* **BRIEF**
Print every entry exactly once more, omitting each picture.

(Stored items)
□ □ □

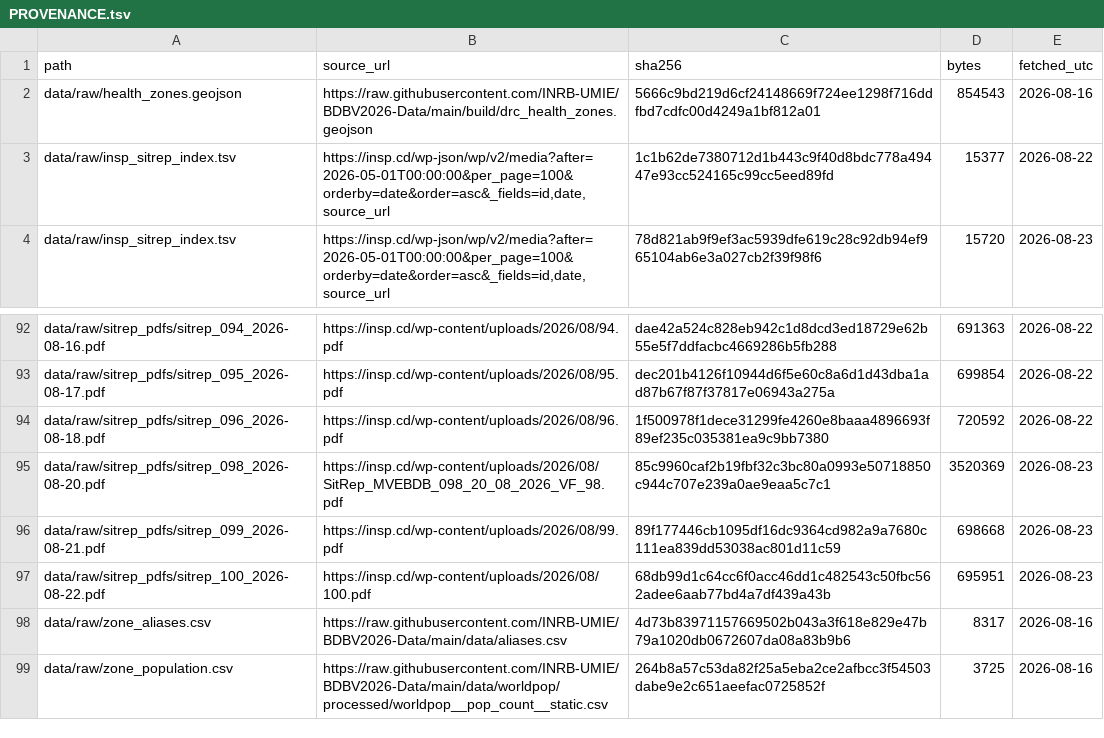
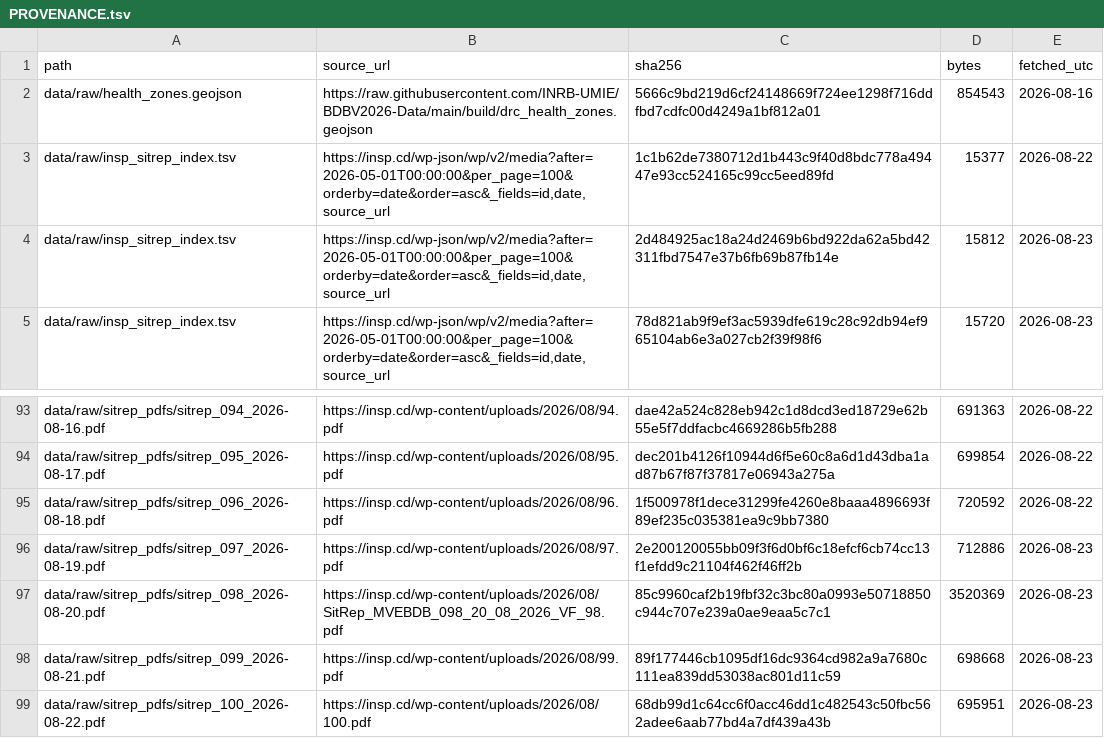
Before and after one commit to vsbuffalo/ebola-bdbv-data, a TSV file: data/raw/PROVENANCE.tsv, drawn as a sheet; only a part is shown, gaps mark what is left out; the shorter side is filled out with more unchanged rows; the diff names each change by its address in the sheet, - before the commit and + after, or states it on an @@ line.

```diff
--- a/data/raw/PROVENANCE.tsv
+++ b/data/raw/PROVENANCE.tsv
+row 4: data/raw/insp_sitrep_index.tsv | https://insp.cd/wp-json/wp/v2/media?after=2026-05-01T00:00:00&per_page=100&orderby=date&order=asc&_fields=id,date,source_url | 2d484925ac18a24d2469b6bd922da62a5bd42311fbd7547e37b6fb69b87fb14e | 15812 | 2026-08-23
+row 96: data/raw/sitrep_pdfs/sitrep_097_2026-08-19.pdf | https://insp.cd/wp-content/uploads/2026/08/97.pdf | 2e200120055bb09f3f6d0bf6c18efcf6cb74cc13f1efdd9c21104f462f46ff2b | 712886 | 2026-08-23
```
Also changed, not shown: data/raw/insp_sitrep_index.tsv, data/raw/sitrep_pdfs.manifest.tsv, 10 other files.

□ □ □

* **YOUR RESPONSE**
Before and after one commit to vsbuffalo/ebola-bdbv-data, a TSV file: data/raw/PROVENANCE.tsv, drawn as a sheet; only a part is shown, gaps mark what is left out; the shorter side is filled out with more unchanged rows; the diff names each change by its address in the sheet, - before the commit and + after, or states it on an @@ line.

```diff
--- a/data/raw/PROVENANCE.tsv
+++ b/data/raw/PROVENANCE.tsv
+row 4: data/raw/insp_sitrep_index.tsv | https://insp.cd/wp-json/wp/v2/media?after=2026-05-01T00:00:00&per_page=100&orderby=date&order=asc&_fields=id,date,source_url | 2d484925ac18a24d2469b6bd922da62a5bd42311fbd7547e37b6fb69b87fb14e | 15812 | 2026-08-23
+row 96: data/raw/sitrep_pdfs/sitrep_097_2026-08-19.pdf | https://insp.cd/wp-content/uploads/2026/08/97.pdf | 2e200120055bb09f3f6d0bf6c18efcf6cb74cc13f1efdd9c21104f462f46ff2b | 712886 | 2026-08-23
```
Also changed, not shown: data/raw/insp_sitrep_index.tsv, data/raw/sitrep_pdfs.manifest.tsv, 10 other files.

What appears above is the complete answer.